** Opening DATA FOR THIS TASK block **
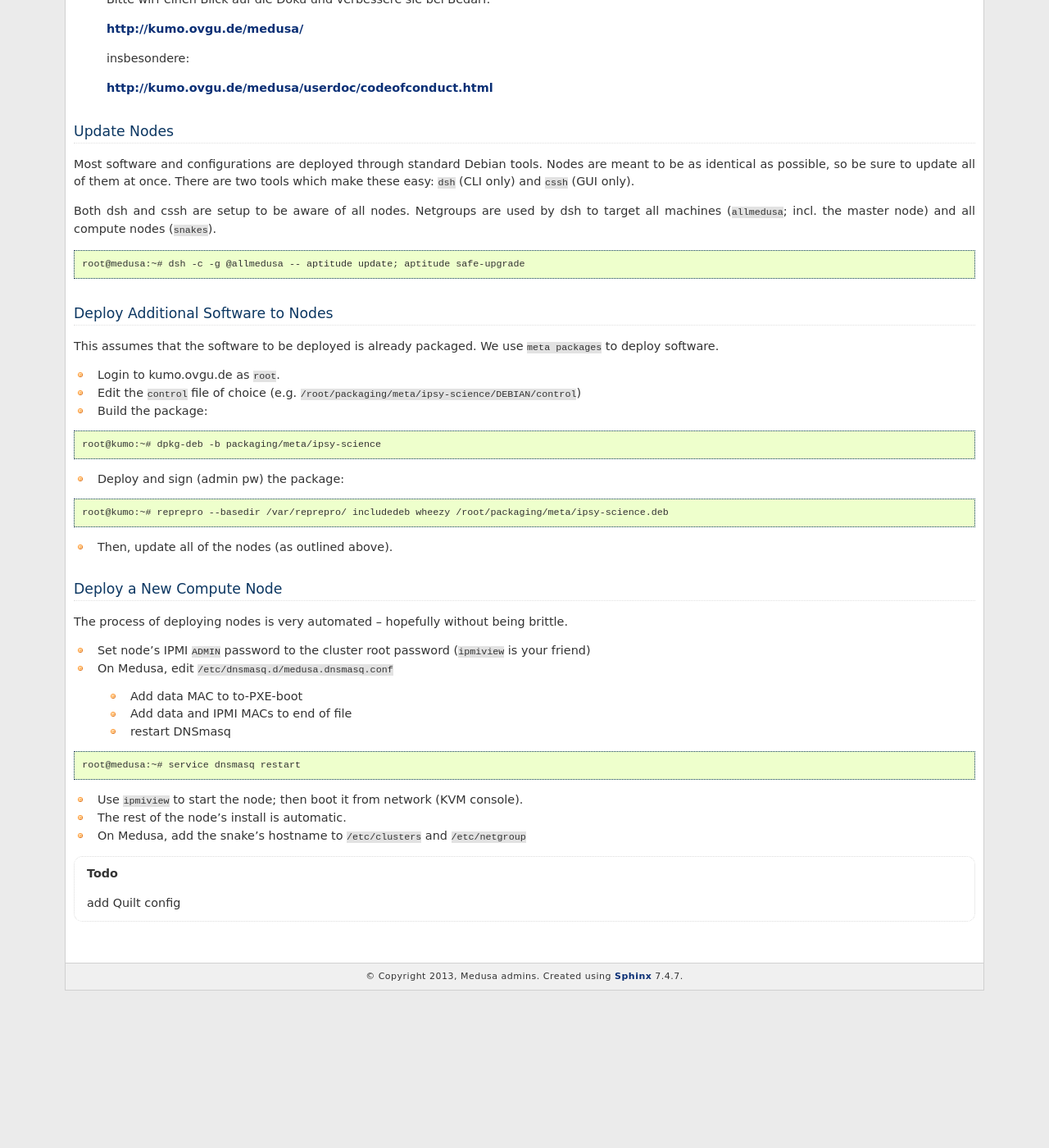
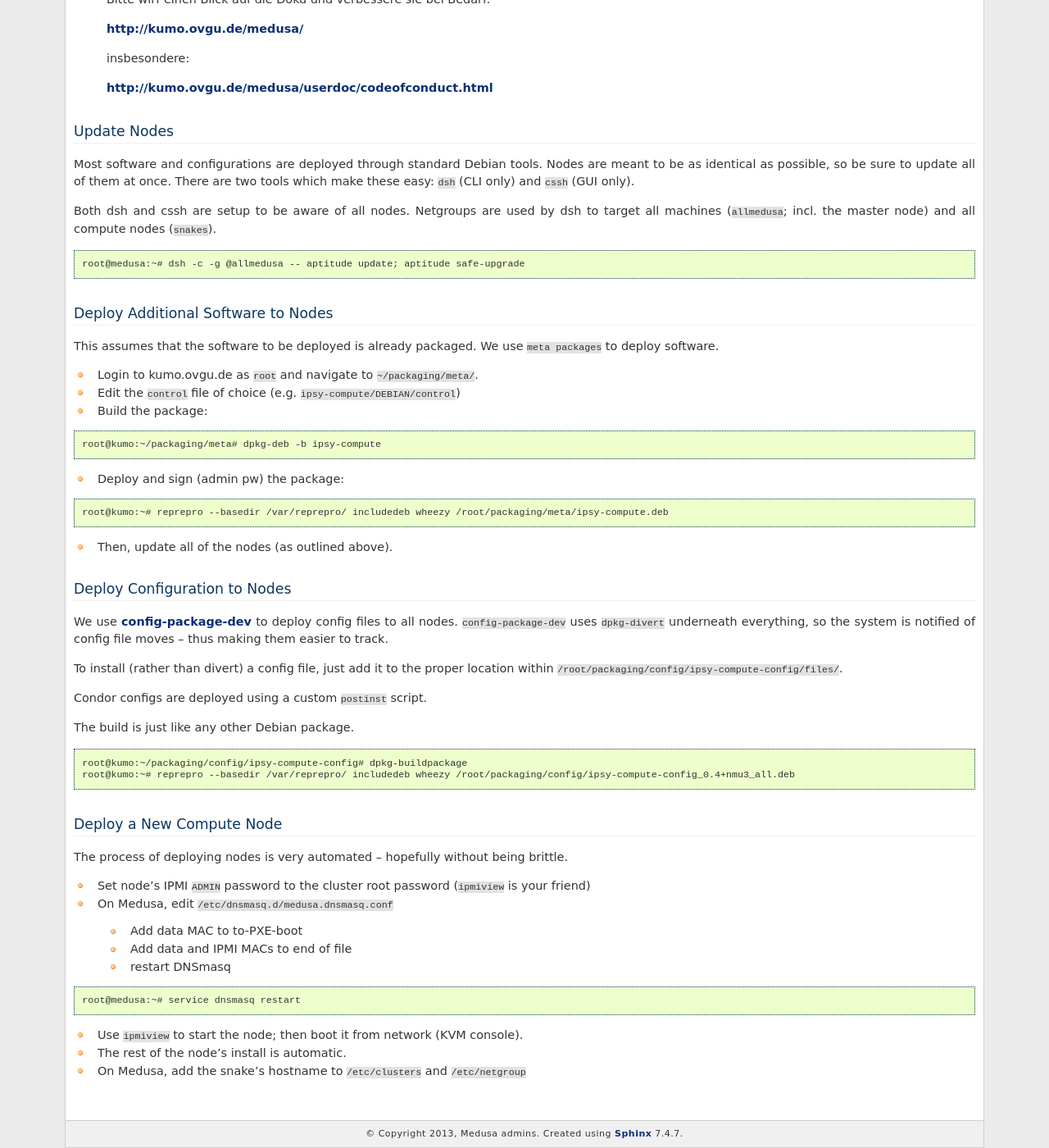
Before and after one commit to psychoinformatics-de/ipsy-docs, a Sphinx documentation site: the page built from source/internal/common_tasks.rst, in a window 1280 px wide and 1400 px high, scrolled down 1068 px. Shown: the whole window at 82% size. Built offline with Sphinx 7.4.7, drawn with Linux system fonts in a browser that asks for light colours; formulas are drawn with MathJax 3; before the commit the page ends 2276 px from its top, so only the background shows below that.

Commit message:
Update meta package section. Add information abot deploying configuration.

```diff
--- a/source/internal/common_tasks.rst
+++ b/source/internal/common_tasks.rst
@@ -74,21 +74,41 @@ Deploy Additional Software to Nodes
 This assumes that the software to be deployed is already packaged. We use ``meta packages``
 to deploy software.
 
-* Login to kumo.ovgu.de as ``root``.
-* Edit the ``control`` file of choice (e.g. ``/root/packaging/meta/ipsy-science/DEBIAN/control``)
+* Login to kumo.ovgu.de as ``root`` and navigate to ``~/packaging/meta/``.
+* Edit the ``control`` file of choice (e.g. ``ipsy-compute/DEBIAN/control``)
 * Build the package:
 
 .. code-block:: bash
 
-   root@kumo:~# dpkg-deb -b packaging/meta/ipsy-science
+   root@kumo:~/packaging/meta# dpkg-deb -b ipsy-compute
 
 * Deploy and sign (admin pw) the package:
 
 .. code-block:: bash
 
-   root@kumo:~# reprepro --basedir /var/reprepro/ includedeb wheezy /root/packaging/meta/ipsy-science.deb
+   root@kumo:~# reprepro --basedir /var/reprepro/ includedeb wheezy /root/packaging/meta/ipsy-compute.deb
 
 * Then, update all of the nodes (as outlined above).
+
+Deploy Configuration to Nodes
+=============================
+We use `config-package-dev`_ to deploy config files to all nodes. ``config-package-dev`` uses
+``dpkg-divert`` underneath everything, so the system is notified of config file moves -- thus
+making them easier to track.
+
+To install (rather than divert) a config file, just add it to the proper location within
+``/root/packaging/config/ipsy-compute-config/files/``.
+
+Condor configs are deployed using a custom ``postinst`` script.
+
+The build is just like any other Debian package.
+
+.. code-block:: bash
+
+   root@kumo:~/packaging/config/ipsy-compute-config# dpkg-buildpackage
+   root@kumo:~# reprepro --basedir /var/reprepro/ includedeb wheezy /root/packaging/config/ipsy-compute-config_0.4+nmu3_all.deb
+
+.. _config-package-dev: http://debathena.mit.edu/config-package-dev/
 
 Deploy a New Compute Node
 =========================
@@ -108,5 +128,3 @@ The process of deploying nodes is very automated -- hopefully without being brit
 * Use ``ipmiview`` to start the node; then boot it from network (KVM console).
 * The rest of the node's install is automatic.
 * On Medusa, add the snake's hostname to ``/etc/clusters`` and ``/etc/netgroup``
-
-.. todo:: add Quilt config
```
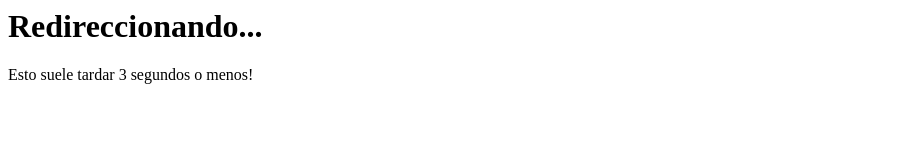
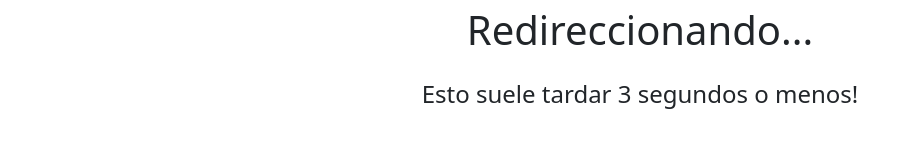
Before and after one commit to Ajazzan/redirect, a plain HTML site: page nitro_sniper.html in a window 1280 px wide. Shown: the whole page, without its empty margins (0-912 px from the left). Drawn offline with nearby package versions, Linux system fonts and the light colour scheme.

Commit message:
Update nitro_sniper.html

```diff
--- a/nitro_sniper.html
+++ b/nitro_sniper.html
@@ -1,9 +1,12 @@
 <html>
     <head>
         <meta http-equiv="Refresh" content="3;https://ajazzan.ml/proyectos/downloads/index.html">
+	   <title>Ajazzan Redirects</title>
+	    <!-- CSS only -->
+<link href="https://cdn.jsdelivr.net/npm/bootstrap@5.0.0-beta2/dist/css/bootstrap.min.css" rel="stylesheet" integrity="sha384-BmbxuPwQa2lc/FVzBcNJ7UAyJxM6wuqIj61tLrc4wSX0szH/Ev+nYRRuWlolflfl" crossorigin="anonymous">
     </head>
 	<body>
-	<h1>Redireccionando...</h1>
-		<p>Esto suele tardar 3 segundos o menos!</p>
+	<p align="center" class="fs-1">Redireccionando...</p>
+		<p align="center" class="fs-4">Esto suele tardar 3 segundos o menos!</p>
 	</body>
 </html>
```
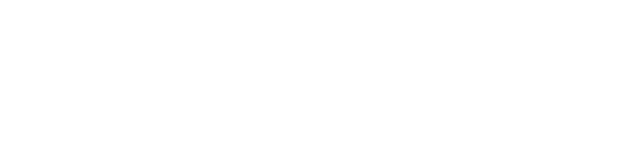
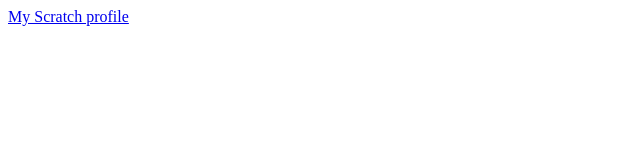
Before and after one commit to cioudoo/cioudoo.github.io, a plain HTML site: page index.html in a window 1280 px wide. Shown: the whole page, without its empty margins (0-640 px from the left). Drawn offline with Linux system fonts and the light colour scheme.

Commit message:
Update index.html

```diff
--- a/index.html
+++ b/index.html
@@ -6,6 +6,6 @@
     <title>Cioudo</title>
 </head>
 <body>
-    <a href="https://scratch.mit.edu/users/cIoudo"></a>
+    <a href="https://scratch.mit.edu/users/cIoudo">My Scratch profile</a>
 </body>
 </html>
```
** Closing DATA FOR THIS TASK block **
## WHAT THE TASK ASKS
Give the data back exactly, omitting all pictures.

## REPLY
Before and after one commit to psychoinformatics-de/ipsy-docs, a Sphinx documentation site: the page built from source/internal/common_tasks.rst, in a window 1280 px wide and 1400 px high, scrolled down 1068 px. Shown: the whole window at 82% size. Built offline with Sphinx 7.4.7, drawn with Linux system fonts in a browser that asks for light colours; formulas are drawn with MathJax 3; before the commit the page ends 2276 px from its top, so only the background shows below that.

Commit message:
Update meta package section. Add information abot deploying configuration.

```diff
--- a/source/internal/common_tasks.rst
+++ b/source/internal/common_tasks.rst
@@ -74,21 +74,41 @@ Deploy Additional Software to Nodes
 This assumes that the software to be deployed is already packaged. We use ``meta packages``
 to deploy software.
 
-* Login to kumo.ovgu.de as ``root``.
-* Edit the ``control`` file of choice (e.g. ``/root/packaging/meta/ipsy-science/DEBIAN/control``)
+* Login to kumo.ovgu.de as ``root`` and navigate to ``~/packaging/meta/``.
+* Edit the ``control`` file of choice (e.g. ``ipsy-compute/DEBIAN/control``)
 * Build the package:
 
 .. code-block:: bash
 
-   root@kumo:~# dpkg-deb -b packaging/meta/ipsy-science
+   root@kumo:~/packaging/meta# dpkg-deb -b ipsy-compute
 
 * Deploy and sign (admin pw) the package:
 
 .. code-block:: bash
 
-   root@kumo:~# reprepro --basedir /var/reprepro/ includedeb wheezy /root/packaging/meta/ipsy-science.deb
+   root@kumo:~# reprepro --basedir /var/reprepro/ includedeb wheezy /root/packaging/meta/ipsy-compute.deb
 
 * Then, update all of the nodes (as outlined above).
+
+Deploy Configuration to Nodes
+=============================
+We use `config-package-dev`_ to deploy config files to all nodes. ``config-package-dev`` uses
+``dpkg-divert`` underneath everything, so the system is notified of config file moves -- thus
+making them easier to track.
+
+To install (rather than divert) a config file, just add it to the proper location within
+``/root/packaging/config/ipsy-compute-config/files/``.
+
+Condor configs are deployed using a custom ``postinst`` script.
+
+The build is just like any other Debian package.
+
+.. code-block:: bash
+
+   root@kumo:~/packaging/config/ipsy-compute-config# dpkg-buildpackage
+   root@kumo:~# reprepro --basedir /var/reprepro/ includedeb wheezy /root/packaging/config/ipsy-compute-config_0.4+nmu3_all.deb
+
+.. _config-package-dev: http://debathena.mit.edu/config-package-dev/
 
 Deploy a New Compute Node
 =========================
@@ -108,5 +128,3 @@ The process of deploying nodes is very automated -- hopefully without being brit
 * Use ``ipmiview`` to start the node; then boot it from network (KVM console).
 * The rest of the node's install is automatic.
 * On Medusa, add the snake's hostname to ``/etc/clusters`` and ``/etc/netgroup``
-
-.. todo:: add Quilt config
```
Before and after one commit to Ajazzan/redirect, a plain HTML site: page nitro_sniper.html in a window 1280 px wide. Shown: the whole page, without its empty margins (0-912 px from the left). Drawn offline with nearby package versions, Linux system fonts and the light colour scheme.

Commit message:
Update nitro_sniper.html

```diff
--- a/nitro_sniper.html
+++ b/nitro_sniper.html
@@ -1,9 +1,12 @@
 <html>
     <head>
         <meta http-equiv="Refresh" content="3;https://ajazzan.ml/proyectos/downloads/index.html">
+	   <title>Ajazzan Redirects</title>
+	    <!-- CSS only -->
+<link href="https://cdn.jsdelivr.net/npm/bootstrap@5.0.0-beta2/dist/css/bootstrap.min.css" rel="stylesheet" integrity="sha384-BmbxuPwQa2lc/FVzBcNJ7UAyJxM6wuqIj61tLrc4wSX0szH/Ev+nYRRuWlolflfl" crossorigin="anonymous">
     </head>
 	<body>
-	<h1>Redireccionando...</h1>
-		<p>Esto suele tardar 3 segundos o menos!</p>
+	<p align="center" class="fs-1">Redireccionando...</p>
+		<p align="center" class="fs-4">Esto suele tardar 3 segundos o menos!</p>
 	</body>
 </html>
```
Before and after one commit to cioudoo/cioudoo.github.io, a plain HTML site: page index.html in a window 1280 px wide. Shown: the whole page, without its empty margins (0-640 px from the left). Drawn offline with Linux system fonts and the light colour scheme.

Commit message:
Update index.html

```diff
--- a/index.html
+++ b/index.html
@@ -6,6 +6,6 @@
     <title>Cioudo</title>
 </head>
 <body>
-    <a href="https://scratch.mit.edu/users/cIoudo"></a>
+    <a href="https://scratch.mit.edu/users/cIoudo">My Scratch profile</a>
 </body>
 </html>
```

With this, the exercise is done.